◆ **Action item**:
Write the listing below out again exactly, dropping the images.

━━━━━━━━

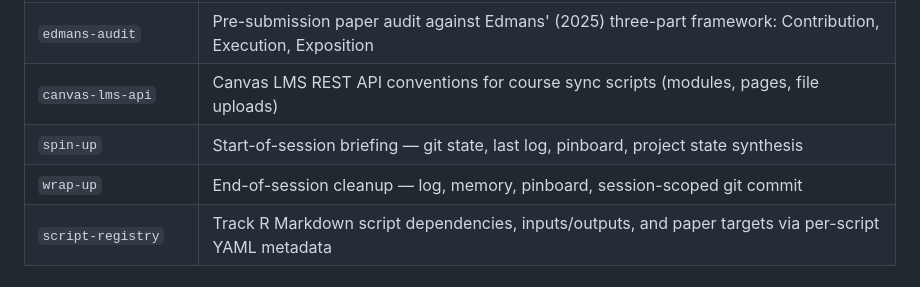
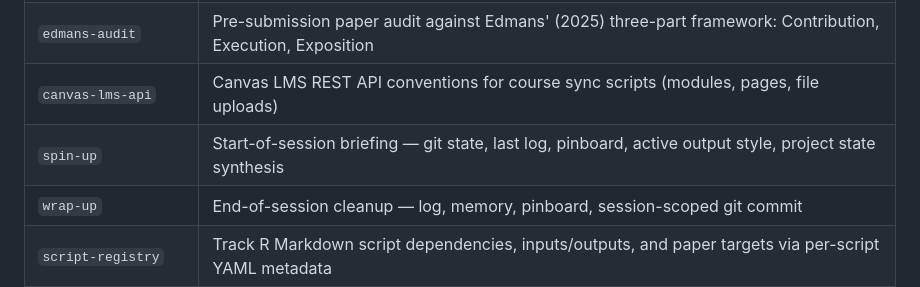
Before and after one commit to aspi6246/Claude-Code-Skills-for-Academics, a Markdown page: README.md, the part around the change. GitHub-like rendering.

```diff
--- a/README.md
+++ b/README.md
@@ -47,7 +47,7 @@ git pull
 | `paper-review` | Structured summary template for academic papers |
 | `edmans-audit` | Pre-submission paper audit against Edmans' (2025) three-part framework: Contribution, Execution, Exposition |
 | `canvas-lms-api` | Canvas LMS REST API conventions for course sync scripts (modules, pages, file uploads) |
-| `spin-up` | Start-of-session briefing — git state, last log, pinboard, project state synthesis |
+| `spin-up` | Start-of-session briefing — git state, last log, pinboard, active output style, project state synthesis |
 | `wrap-up` | End-of-session cleanup — log, memory, pinboard, session-scoped git commit |
 | `script-registry` | Track R Markdown script dependencies, inputs/outputs, and paper targets via per-script YAML metadata |
 | `code-sweep` | End-of-milestone audit of the Code/ folder for drift between scripts, registry, outputs, and paper — propose-and-confirm fixes |
```
Also changed, not shown: spin-up/SKILL.md (+43 -4 lines).
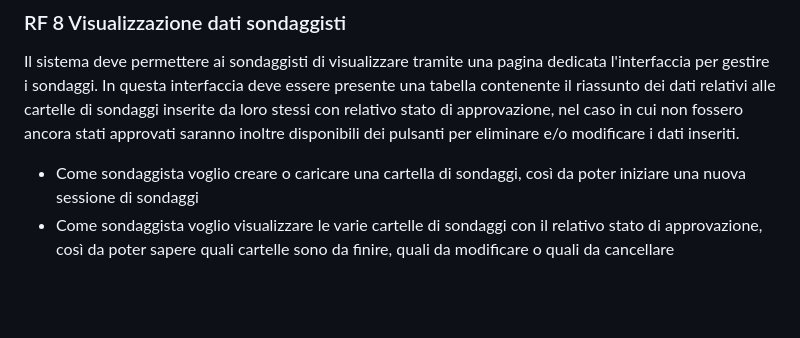
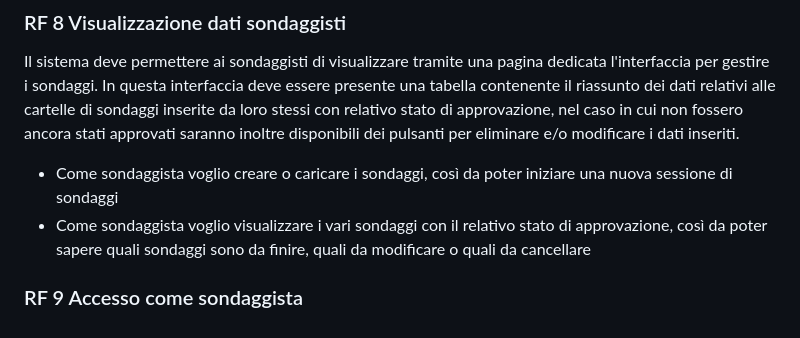
Before and after one commit to lucafano04/progettoIngenieriaSoftware, a Markdown page: deliverable/D3/userStories.md, the part around the change. Rendered like a GitHub page; blank space fills up the shorter version.

Commit message:
New UserStory RF9

```diff
--- a/deliverable/D3/userStories.md
+++ b/deliverable/D3/userStories.md
@@ -28,5 +28,7 @@ Successivamente al processo di autenticazione per qualsiasi utente loggato verr
 
 ### RF 8 Visualizzazione dati sondaggisti
 Il sistema deve permettere ai sondaggisti di visualizzare tramite una pagina dedicata l'interfaccia per gestire i sondaggi. In questa interfaccia deve essere presente una tabella contenente il riassunto dei dati relativi alle cartelle di sondaggi inserite da loro stessi con relativo stato di approvazione, nel caso in cui non fossero ancora stati approvati saranno inoltre disponibili dei pulsanti per eliminare e/o modificare i dati inseriti.
-- Come sondaggista voglio creare o caricare una cartella di sondaggi, così da poter iniziare una nuova sessione di sondaggi
-- Come sondaggista voglio visualizzare le varie cartelle di sondaggi con il relativo stato di approvazione, così da poter sapere quali cartelle sono da finire, quali da modificare o quali da cancellare
+- Come sondaggista voglio creare o caricare i sondaggi, così da poter iniziare una nuova sessione di sondaggi
+- Come sondaggista voglio visualizzare i vari sondaggi con il relativo stato di approvazione, così da poter sapere quali sondaggi sono da finire, quali da modificare o quali da cancellare
+
+### RF 9 Accesso come sondaggista
```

━━━━━━━━

◆ **Result below**:
Before and after one commit to aspi6246/Claude-Code-Skills-for-Academics, a Markdown page: README.md, the part around the change. GitHub-like rendering.

```diff
--- a/README.md
+++ b/README.md
@@ -47,7 +47,7 @@ git pull
 | `paper-review` | Structured summary template for academic papers |
 | `edmans-audit` | Pre-submission paper audit against Edmans' (2025) three-part framework: Contribution, Execution, Exposition |
 | `canvas-lms-api` | Canvas LMS REST API conventions for course sync scripts (modules, pages, file uploads) |
-| `spin-up` | Start-of-session briefing — git state, last log, pinboard, project state synthesis |
+| `spin-up` | Start-of-session briefing — git state, last log, pinboard, active output style, project state synthesis |
 | `wrap-up` | End-of-session cleanup — log, memory, pinboard, session-scoped git commit |
 | `script-registry` | Track R Markdown script dependencies, inputs/outputs, and paper targets via per-script YAML metadata |
 | `code-sweep` | End-of-milestone audit of the Code/ folder for drift between scripts, registry, outputs, and paper — propose-and-confirm fixes |
```
Also changed, not shown: spin-up/SKILL.md (+43 -4 lines).
Before and after one commit to lucafano04/progettoIngenieriaSoftware, a Markdown page: deliverable/D3/userStories.md, the part around the change. Rendered like a GitHub page; blank space fills up the shorter version.

Commit message:
New UserStory RF9

```diff
--- a/deliverable/D3/userStories.md
+++ b/deliverable/D3/userStories.md
@@ -28,5 +28,7 @@ Successivamente al processo di autenticazione per qualsiasi utente loggato verr
 
 ### RF 8 Visualizzazione dati sondaggisti
 Il sistema deve permettere ai sondaggisti di visualizzare tramite una pagina dedicata l'interfaccia per gestire i sondaggi. In questa interfaccia deve essere presente una tabella contenente il riassunto dei dati relativi alle cartelle di sondaggi inserite da loro stessi con relativo stato di approvazione, nel caso in cui non fossero ancora stati approvati saranno inoltre disponibili dei pulsanti per eliminare e/o modificare i dati inseriti.
-- Come sondaggista voglio creare o caricare una cartella di sondaggi, così da poter iniziare una nuova sessione di sondaggi
-- Come sondaggista voglio visualizzare le varie cartelle di sondaggi con il relativo stato di approvazione, così da poter sapere quali cartelle sono da finire, quali da modificare o quali da cancellare
+- Come sondaggista voglio creare o caricare i sondaggi, così da poter iniziare una nuova sessione di sondaggi
+- Come sondaggista voglio visualizzare i vari sondaggi con il relativo stato di approvazione, così da poter sapere quali sondaggi sono da finire, quali da modificare o quali da cancellare
+
+### RF 9 Accesso come sondaggista
```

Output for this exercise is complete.